Older Americans often have backaches. Here are some tips to help you manage the pain.
Falls, heavy lifting, or twisting can trigger back pain. In seniors, arthritis, disc problems, and spinal stenosis are just a few of the conditions that can also contribute to the pain.
Managing the pain
Though some back pain can signal a serious condition, most backaches heal on their own within a month, and sometimes within days. Bed rest is not usually needed.
To manage back pain:
- Apply ice or heat for 10 to 15 minutes at a time. Use a thin towel or other protection around the heat or cold to keep from injuring your skin. Do not use heat or cold if you have diabetes, circulation problems, or decreased sensation – unless your doctor suggests it.
- Ask your doctor about over-the-counter pain medications. Some medications that may help include acetaminophen, ibuprofen, naproxen, or aspirin. But these medicines are not without risk. Check with your doctor first to make sure they are safe for you, especially if you have other medical conditions.

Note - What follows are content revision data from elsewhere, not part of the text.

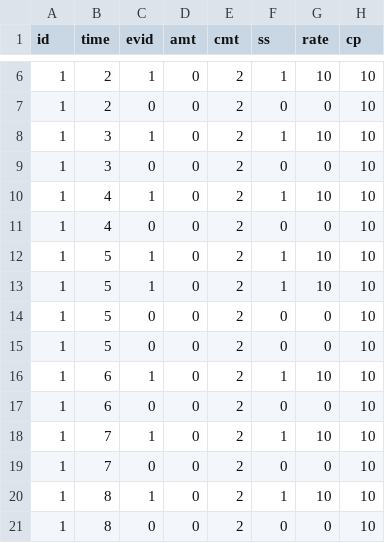
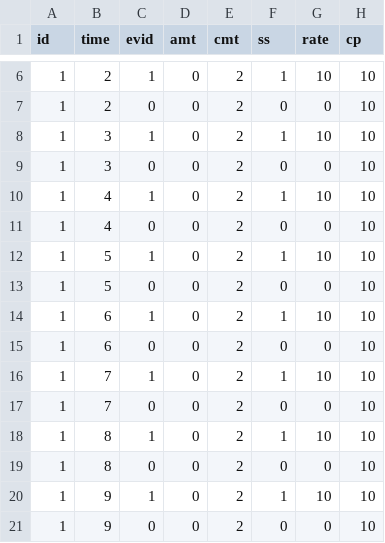
Before and after one commit to stjordanis/Pumas.jl, a CSV file: examples/event_data/data18.csv, drawn as a sheet; only a part is shown, gaps mark what is left out; the shorter side is filled out with more unchanged rows.

Commit message:
Manually remove duplicate entries

```diff
--- a/examples/event_data/data18.csv
+++ b/examples/event_data/data18.csv
@@ -12,4 +12,2 @@ id,time,evid,amt,cmt,ss,rate,cp
 1,5,1,0,2,1,10,10
-1,5,1,0,2,1,10,10
-1,5,0,0,2,0,0,10
 1,5,0,0,2,0,0,10
```
Also changed, not shown: examples/event_data/data15.csv, examples/event_data/data17.csv, 2 other files.
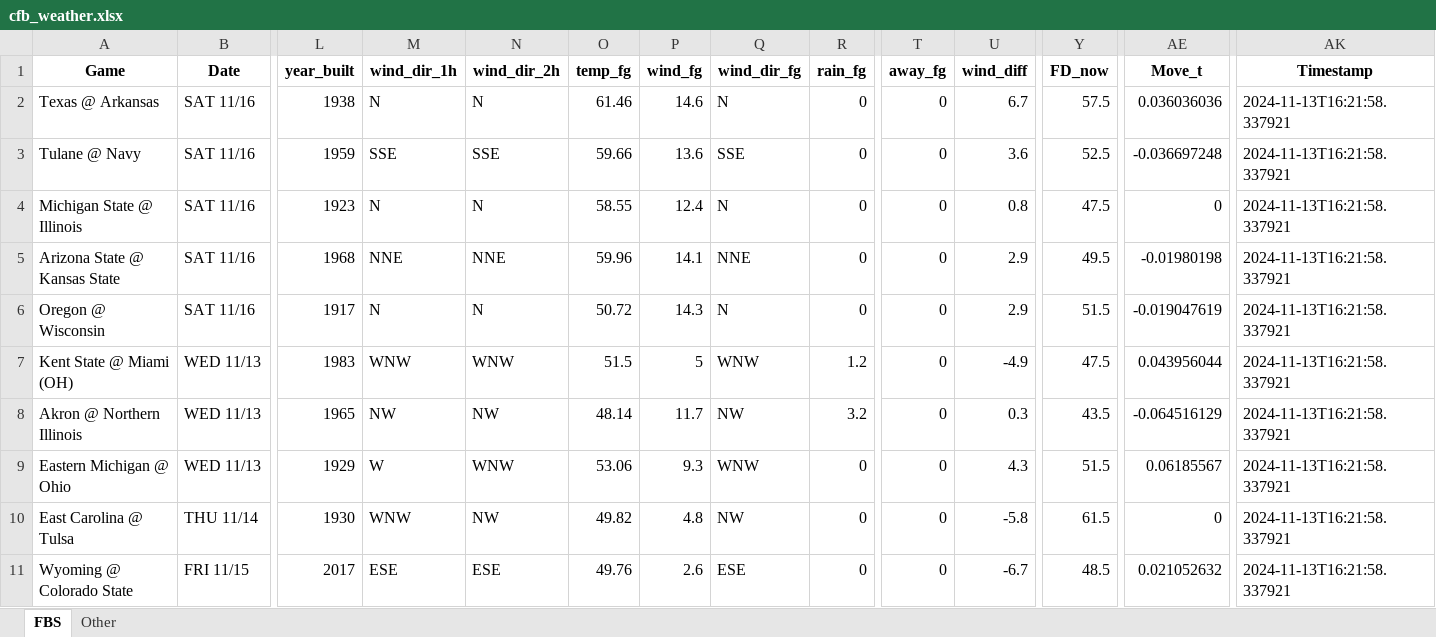
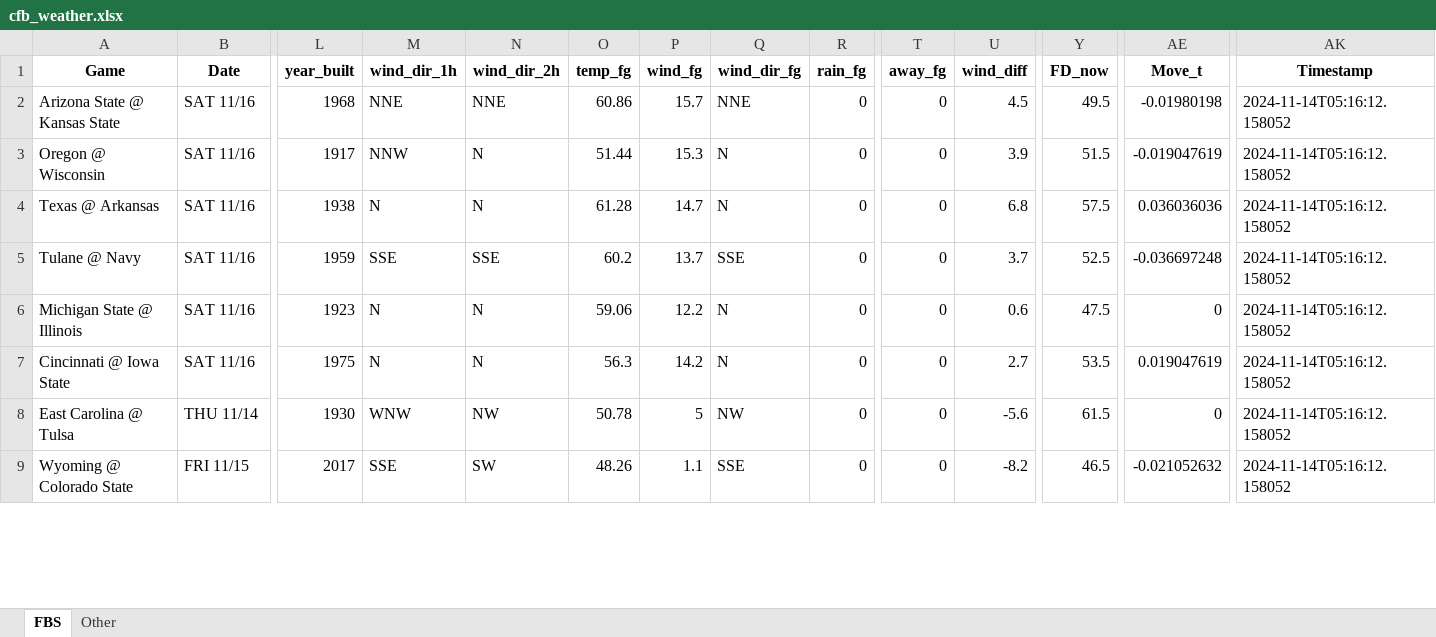
Before and after one commit to mslade50/football_weather, an Excel workbook: cfb_weather.xlsx, sheet FBS, drawn as a sheet; only a part is shown, gaps mark what is left out; values as stored, in another font and other column widths than the file's, no borders; removed rows and columns are numbered as before the commit, all else as after; rows hold the shown columns only; the diff covers the shown part only; the diff names each change by its address in the sheet, - before the commit and + after, or states it on an @@ line.

Commit message:
Update cfb_weather.xlsx with Timestamp 2024-11-14T05:16:12.158052

```diff
--- a/cfb_weather.xlsx (sheet FBS)
+++ b/cfb_weather.xlsx (sheet FBS)
+row 2: Arizona State @ Kansas State | SAT 11/16 | 1968 | NNE | NNE | 60.86 | 15.7 | NNE | 0 | 0 | 4.5 | 49.5 | -0.01980198 | 2024-11-14T05:16:12.158052
+row 3: Oregon @ Wisconsin | SAT 11/16 | 1917 | NNW | N | 51.44 | 15.3 | N | 0 | 0 | 3.9 | 51.5 | -0.019047619 | 2024-11-14T05:16:12.158052
-O4 (temp_fg): 61.46
+O4 (temp_fg): 61.28
-P4 (wind_fg): 14.6
+P4 (wind_fg): 14.7
-U4 (wind_diff): 6.7
+U4 (wind_diff): 6.8
-AK4:AK6 (Timestamp): 2024-11-13T16:21:58.337921
+AK4:AK6 (Timestamp): 2024-11-14T05:16:12.158052
-O5 (temp_fg): 59.66
+O5 (temp_fg): 60.2
-P5 (wind_fg): 13.6
+P5 (wind_fg): 13.7
-U5 (wind_diff): 3.6
+U5 (wind_diff): 3.7
-O6 (temp_fg): 58.55
+O6 (temp_fg): 59.06
-P6 (wind_fg): 12.4
+P6 (wind_fg): 12.2
-U6 (wind_diff): 0.8
+U6 (wind_diff): 0.6
-row 5: Arizona State @ Kansas State | SAT 11/16 | 1968 | NNE | NNE | 59.96 | 14.1 | NNE | 0 | 0 | 2.9 | 49.5 | -0.01980198 | 2024-11-13T16:21:58.337921
-row 6: Oregon @ Wisconsin | SAT 11/16 | 1917 | N | N | 50.72 | 14.3 | N | 0 | 0 | 2.9 | 51.5 | -0.019047619 | 2024-11-13T16:21:58.337921
-row 7: Kent State @ Miami (OH) | WED 11/13 | 1983 | WNW | WNW | 51.5 | 5 | WNW | 1.2 | 0 | -4.9 | 47.5 | 0.043956044 | 2024-11-13T16:21:58.337921
-row 8: Akron @ Northern Illinois | WED 11/13 | 1965 | NW | NW | 48.14 | 11.7 | NW | 3.2 | 0 | 0.3 | 43.5 | -0.064516129 | 2024-11-13T16:21:58.337921
-row 9: Eastern Michigan @ Ohio | WED 11/13 | 1929 | W | WNW | 53.06 | 9.3 | WNW | 0 | 0 | 4.3 | 51.5 | 0.06185567 | 2024-11-13T16:21:58.337921
+row 7: Cincinnati @ Iowa State | SAT 11/16 | 1975 | N | N | 56.3 | 14.2 | N | 0 | 0 | 2.7 | 53.5 | 0.019047619 | 2024-11-14T05:16:12.158052
-O8 (temp_fg): 49.82
+O8 (temp_fg): 50.78
-P8 (wind_fg): 4.8
+P8 (wind_fg): 5
-U8 (wind_diff): -5.8
+U8 (wind_diff): -5.6
-AK8:AK9 (Timestamp): 2024-11-13T16:21:58.337921
+AK8:AK9 (Timestamp): 2024-11-14T05:16:12.158052
-M9 (wind_dir_1h): ESE
+M9 (wind_dir_1h): SSE
-N9 (wind_dir_2h): ESE
+N9 (wind_dir_2h): SW
-O9 (temp_fg): 49.76
+O9 (temp_fg): 48.26
-P9 (wind_fg): 2.6
+P9 (wind_fg): 1.1
-Q9 (wind_dir_fg): ESE
+Q9 (wind_dir_fg): SSE
-U9 (wind_diff): -6.7
+U9 (wind_diff): -8.2
-Y9 (FD_now): 48.5
+Y9 (FD_now): 46.5
-AE9 (Move_t): 0.021052632
+AE9 (Move_t): -0.021052632
```
Also changed, not shown: 3 added rows, 1 removed row and 206 edited cells elsewhere in this sheet, sheet Other.
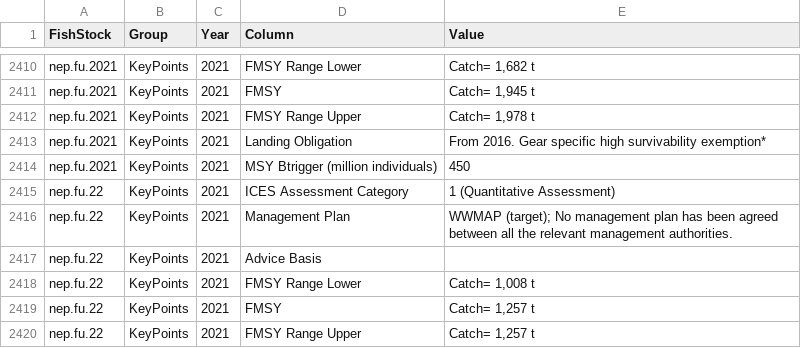
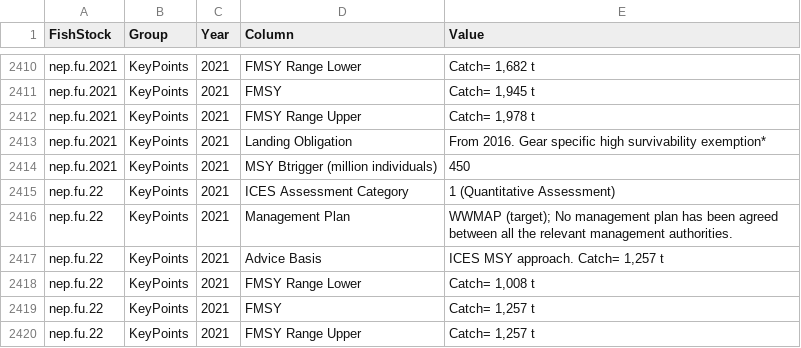
Before and after one commit to IrishMarineInstitute/digital-stockbook, a CSV file: KeyPoints.csv, drawn as a sheet; only a part is shown, gaps mark what is left out; the diff covers the shown part only.

```diff
--- a/KeyPoints.csv
+++ b/KeyPoints.csv
@@ -2416,3 +2416,3 @@ nep.fu.22,KeyPoints,2021,ICES Assessment Category,1 (Quantitative Assessment)
 nep.fu.22,KeyPoints,2021,Management Plan,WWMAP (target); No management plan has been agreed between all the relevant management authorities.
-nep.fu.22,KeyPoints,2021,Advice Basis,
+nep.fu.22,KeyPoints,2021,Advice Basis,"ICES MSY approach. Catch= 1,257 t"
 nep.fu.22,KeyPoints,2021,FMSY Range Lower,"Catch= 1,008 t"
```
Also changed, not shown: 5 edited cells elsewhere in this file, ICES-New-Old - extra species.csv, Introduction.csv, 19 other files.
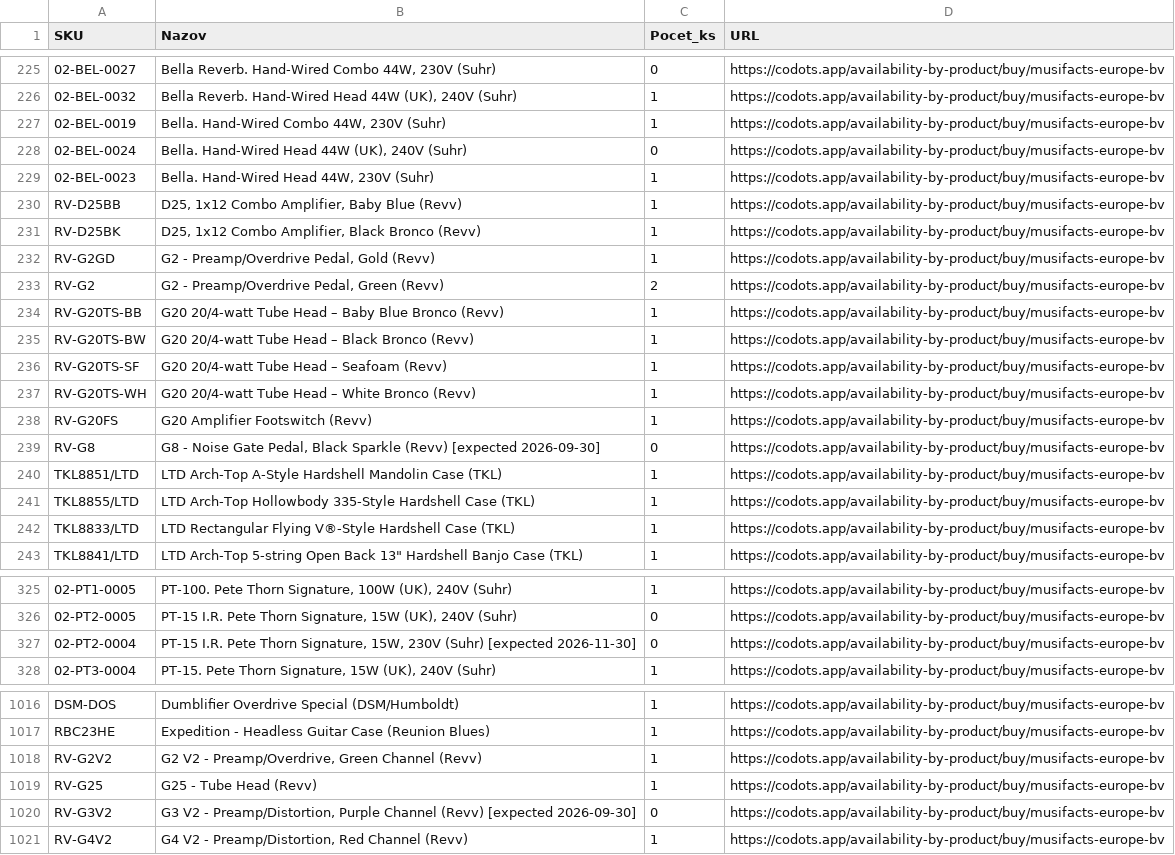
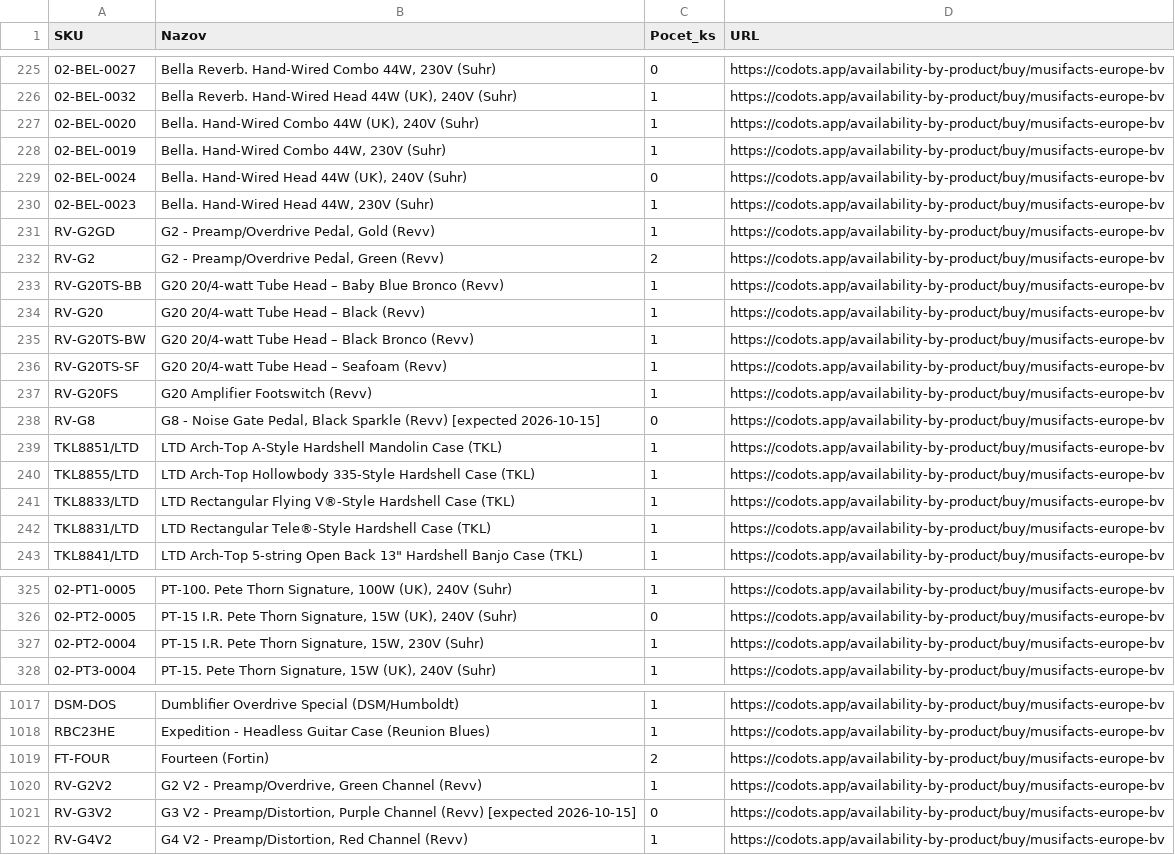
Before and after one commit to AlL4music/Imusic, a CSV file: stock/musifacts_sklad.csv, drawn as a sheet; only a part is shown, gaps mark what is left out; removed rows and columns are numbered as before the commit, all else as after; the diff covers the shown part only; the diff names each change by its address in the sheet, - before the commit and + after, or states it on an @@ line.

```diff
--- a/stock/musifacts_sklad.csv
+++ b/stock/musifacts_sklad.csv
+row 227: 02-BEL-0020 | Bella. Hand-Wired Combo 44W (UK), 240V (Suhr) | 1 | https://codots.app/availability-by-product/buy/musifacts-europe-bv
@@ row 230 moved to row 255: RV-D25BB @@
@@ row 231 moved to row 256: RV-D25BK @@
+row 234: RV-G20 | G20 20/4-watt Tube Head – Black (Revv) | 1 | https://codots.app/availability-by-product/buy/musifacts-europe-bv
@@ row 237 moved to row 263: RV-G20TS-WH @@
-B238 (Nazov): …(Revv) [expected 2026-09-30]
+B238 (Nazov): …(Revv) [expected 2026-10-15]
@@ row 180 moved to row 242: TKL8831/LTD @@
-B327 (Nazov): …230V (Suhr) [expected 2026-11-30]
+B327 (Nazov): …230V (Suhr)
-C327 (Pocet_ks): 0
+C327 (Pocet_ks): 1
@@ row 967 moved to row 1019: FT-FOUR @@
-row 1019: RV-G25 | G25 - Tube Head (Revv) | 1 | https://codots.app/availability-by-product/buy/musifacts-europe-bv
-B1021 (Nazov): …(Revv) [expected 2026-09-30]
+B1021 (Nazov): …(Revv) [expected 2026-10-15]
```
Also changed, not shown: 2 added rows, 46 moved rows and 17 edited cells elsewhere in this file, stock/3dmx_sklad.csv, stock/MM.csv, 8 other files.
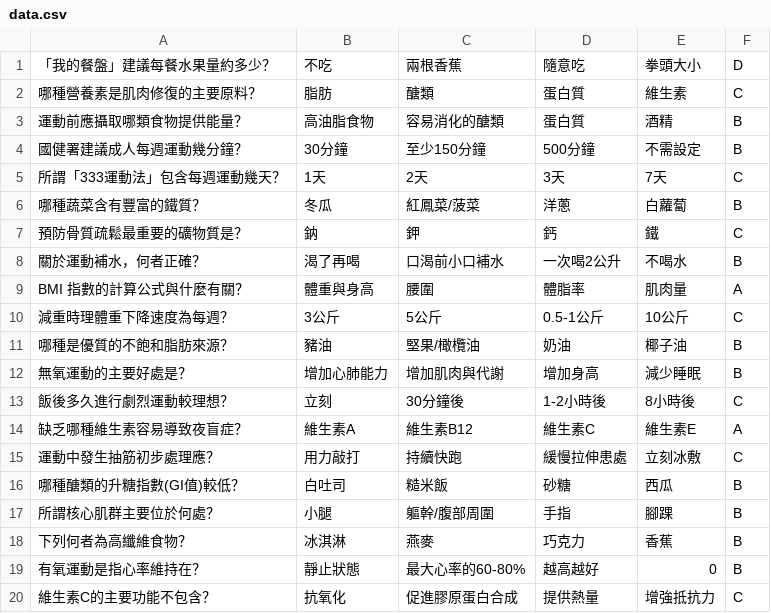
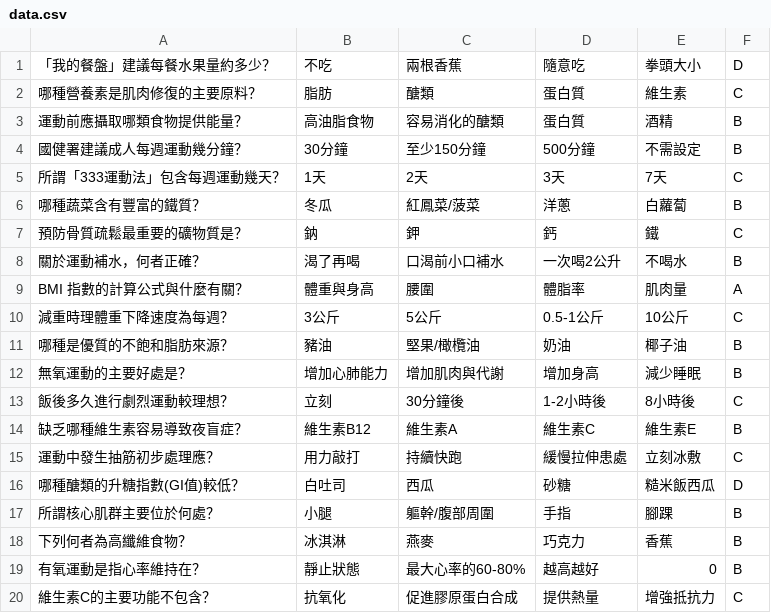
Before and after one commit to LPBGEric/HPHE_Class_Project, a CSV file: data.csv, drawn as a sheet.

Commit message:
Update data.csv

```diff
--- a/data.csv
+++ b/data.csv
@@ -13,5 +13,5 @@ BMI 指數的計算公式與什麼有關？,體重與身高,腰圍,體脂率,肌
 飯後多久進行劇烈運動較理想？,立刻,30分鐘後,1-2小時後,8小時後,C
-缺乏哪種維生素容易導致夜盲症？,維生素A,維生素B12,維生素C,維生素E,A
+缺乏哪種維生素容易導致夜盲症？,維生素B12,維生素A,維生素C,維生素E,B
 運動中發生抽筋初步處理應？,用力敲打,持續快跑,緩慢拉伸患處,立刻冰敷,C
-哪種醣類的升糖指數(GI值)較低？,白吐司,糙米飯,砂糖,西瓜,B
+哪種醣類的升糖指數(GI值)較低？,白吐司,西瓜,砂糖,糙米飯西瓜,D
 所謂核心肌群主要位於何處？,小腿,軀幹/腹部周圍,手指,腳踝,B
```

- Decrease your activity for a couple of days. Avoid lifting, bending, or sitting for too long.
- If your pain doesn’t get better in 48 hours, call your doctor. He or she will take a history and do a physical examination to further evaluate the cause of your symptoms.
Depending on the cause of your pain, physical therapy can often help you build up your strength and flexibility or learn proper body mechanics. Acupuncture may also help chronic back pain. Your doctor may prescribe medication. For more-serious symptoms that do not get better with these treatments, you may need to see a pain-management specialist. Sometimes, steroid injections may be tried. Surgery is advised in only a small number of cases.
An ounce of prevention
Back pain is often caused by years of small back injuries, bad posture, and unsafe lifting. Once you’ve had a back injury, you are more likely to have another. Prevention is important.
Steps for preventing back pain include:
- Regular exercise to improve strength and flexibility. (Check with your doctor before increasing your level of activity.)
- Bending at the knees and using your legs, not your back, when lifting.
- Carrying heavy objects close to your body.
- Losing extra weight to relieve strain on your lower back.
- Not slouching or twisting.
- Using a stool or asking for help when you can’t reach an object.
- Not smoking. Smoking can harm spinal discs.
- Relaxing. Stress can add to back pain.
Call 9-1-1 if you have any of these warning signs along with back pain:
- Sudden onset of severe tearing or ripping pain
- Inability to move your arms or legs
- Sudden chest pain or pain across your upper back, shoulders, arms, or jaw
- Shortness of breath
- Dizziness or passing out
- Severe pain following a major fall or other accident
Also seek emergency medical help if you have:
- Severe pain or sudden worsening of back pain
- History of cancer or a weak immune system
- New loss of bowel or bladder control
- Sudden arm or leg numbness or weakness
- Numbness in the parts of your body that would touch a saddle
- Shaking chills
Call your doctor if your pain is not getting better or if it gets any worse. Also call your doctor if you have back pain along with fever, nausea, or vomiting.
Note about NSAIDs (nonsteroidal anti-inflammatory drugs) and aspirin:
NSAIDs are often advised for moderate-to-severe pain. NSAIDS can help reduce inflammation as well. Ibuprofen, naproxen, and aspirin are all NSAIDs that are sold over the counter. Stronger NSAIDs are available by prescription. All NSAIDs are linked with serious side effects, such as stomach bleeding, kidney disease, and possibly heart attack. Talk to your doctor about whether taking NSAIDs is safe for you. Certain NSAIDs may not be the best choice if you:
- Are 65 or older
- Have stomach bleeding or peptic ulcers
- Have liver or kidney disease or a bleeding disorder
- Drink more than 3 alcoholic drinks each day
- Have high blood pressure or kidney, liver, or heart disease
- Take medicine for high blood pressure, aspirin to protect your heart, or any sort of blood-thinning drugs
Aspirin or any aspirin-containing product should not be given to anyone age 18 or younger without a doctor’s approval because of the risk of Reye’s syndrome.